“He did his job as the president,” Truss-Miller allowed. “But only time will tell what impact his words had on the young people in the room and those young people who weren’t in the room.”
In the days following Pendleton’s killing— little more than a week after she marched in Obama’s inaugural parade— Truss-Miller started a petition on Change.org asking that Obama come to Chicago and speak on the girl’s death. As the story gained national attention, the number of signers of the petition grew. In just a couple weeks more than 45,000 people signed the petition. Many have credited Obama’s homecoming to Truss-Miller and her petition. “I had to do something,” Truss-Miller said.
Before delivering his speech, Obama met privately with more than a dozen students at the school who are part of a youth anti-violence program, all young black men from the city’s South Side neighborhoods, not far from where Obama said “Michelle and I met, where we fell in love.” The crowd of hundreds, including students, politicians, and clergy collectively swooned in a chorus of “awwwww.”
“We needed to hear from the president up close and personal,” said Corey Stevens, 17, who was one of the students Obama met with. Stevens said that Obama opened up to them about his own mistakes as a young person, including smoking marijuana and drinking alcohol. “He told us he went through some of the same things we go through,” Stevens said. “That he’s like us.”
“I told them I had issues too,” Obama said during his speech. “And we talked about what it takes to change.” He talked to the crowd about gun control measures and the ways in which stable homes, families, and communities can help keep youth out of gangs and violence. Obama spoke broadly about the economic proposals laid out during his State of the Union address.
The Chicago event capped a post-State of the Union tour this week that took Obama to Asheville, NC, on Wednesday and Decatur, GA, on Thursday, focused mostly on proposals to strengthen the economy for the middle class through so-called “ladders of opportunity” which include raising the minimum wage to $9 and expanding early childhood education.
In closing his Chicago remarks, the president talked about Hadiya’s trip to Washington just a week before she was killed, to march in his inaugural parade and take in the sites and monuments. He said she and her classmates visited the Rev. Martin Luther King Jr. monument, and that the monument was a “testament not to work that is completed, but to the work that remains unfinished.”

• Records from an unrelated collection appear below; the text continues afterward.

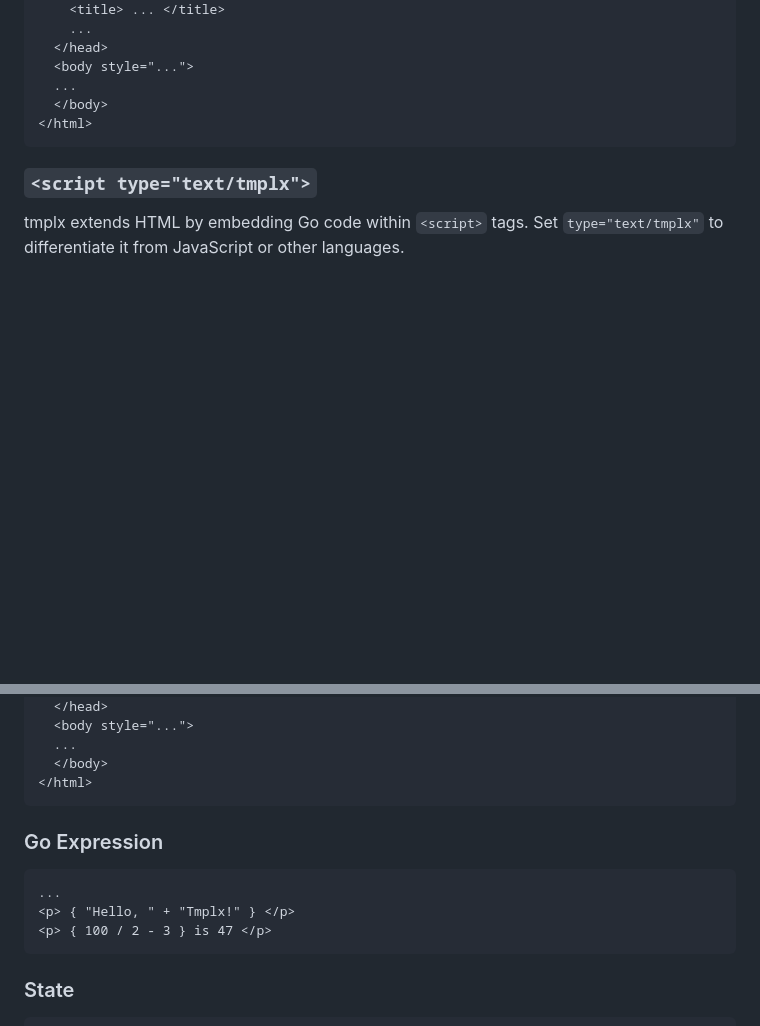
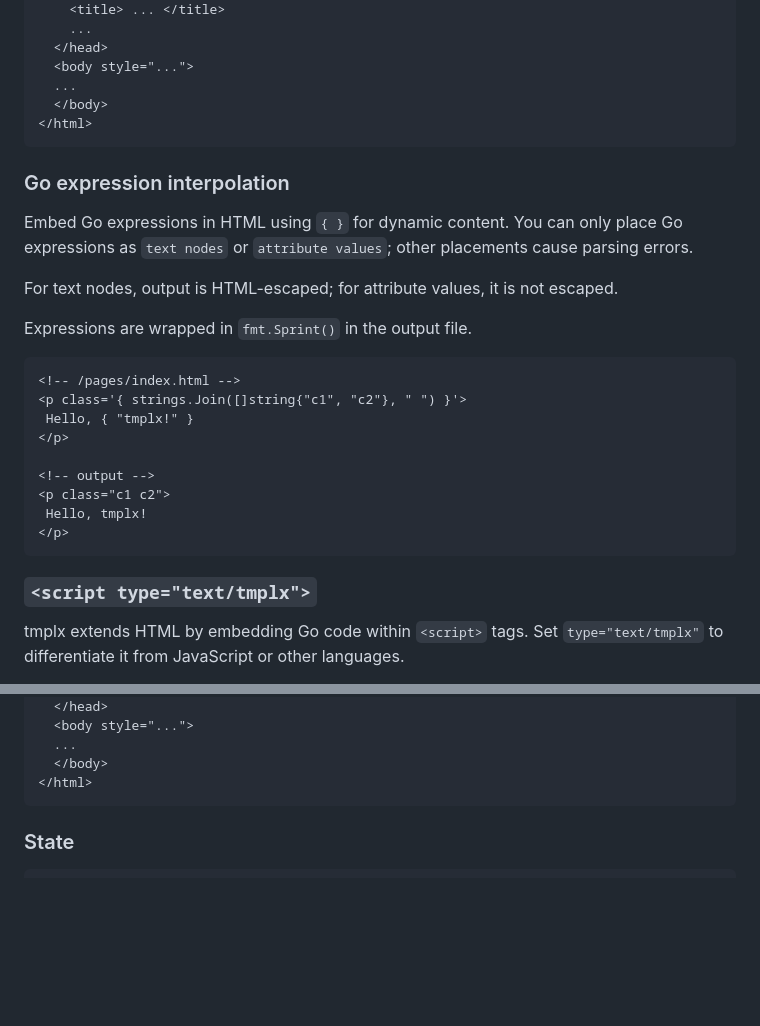
Before and after one commit to gnituy18/tmplx, a Markdown page: README.md, 2 parts joined by grey strips. Rendered like a GitHub page; blank space fills up the shorter version.

````diff
--- a/README.md
+++ b/README.md
@@ -117,6 +117,26 @@ This is often not obvious in modern frameworks. You can do whatever you want as
   </body>
 </html>
 ```
+
+### Go expression interpolation
+Embed Go expressions in HTML using `{ }` for dynamic content. You can only place Go expressions as `text nodes` or `attribute values`; other placements cause parsing errors.
+
+For text nodes, output is HTML-escaped; for attribute values, it is not escaped.
+
+Expressions are wrapped in `fmt.Sprint()` in the output file.
+
+```html
+<!-- /pages/index.html -->
+<p class='{ strings.Join([]string{"c1", "c2"}, " ") }'>
+ Hello, { "tmplx!" }
+</p>
+
+<!-- output -->
+<p class="c1 c2">
+ Hello, tmplx!
+</p>
+```
+
 ### `<script type="text/tmplx">`
 tmplx extends HTML by embedding Go code within `<script>` tags. Set `type="text/tmplx"` to differentiate it from JavaScript or other languages.
 
@@ -138,13 +158,6 @@ The `<script>` contains valid Go code. tmplx uses a subset of Go syntax for decl
   ...
   </body>
 </html>
-```
-
-### Go Expression
-```
-...
-<p> { "Hello, " + "Tmplx!" } </p>
-<p> { 100 / 2 - 3 } is 47 </p>
 ```
 
 ### State
````
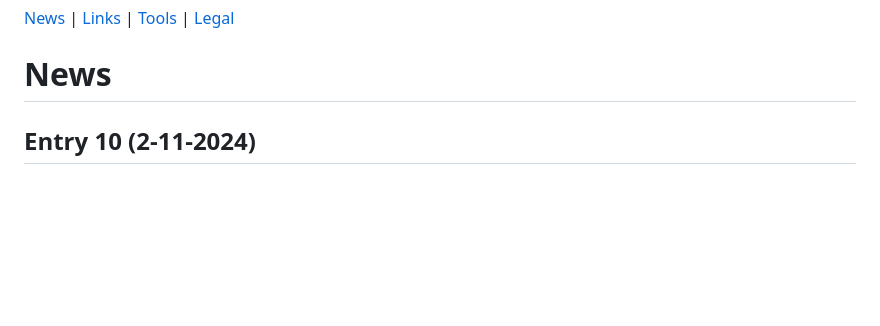
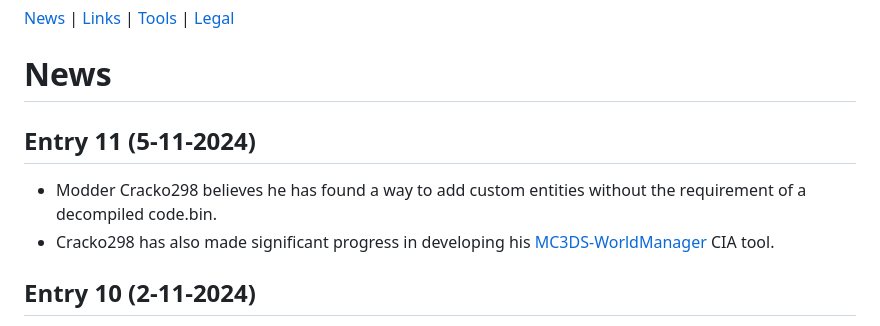
Before and after one commit to Mega3DS/mega3ds.github.io, a Markdown page: index.md, the part around the change. GitHub-like rendering; blank space fills up the shorter version.

```diff
--- a/index.md
+++ b/index.md
@@ -1,6 +1,10 @@
 [News](#news) | [Links](#links) | [Tools](#tools) | [Legal](#legal)
 
 # News
+
+## Entry 11 (5-11-2024)
+- Modder Cracko298 believes he has found a way to add custom entities without the requirement of a decompiled code.bin.
+- Cracko298 has also made significant progress in developing his [MC3DS-WorldManager](https://github.com/Cracko298/MC3DS-WorldManager) CIA tool.
 
 ## Entry 10 (2-11-2024)
 - Newcomer Mellow is working on an 8x8 texture pack!
```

“His goal was not only to free us from the shackles of discrimination, but from the shadow of poverty that plagues too much of our country,” Obama said. “I cannot do it by myself,” he said, “we are going to have to do it together.”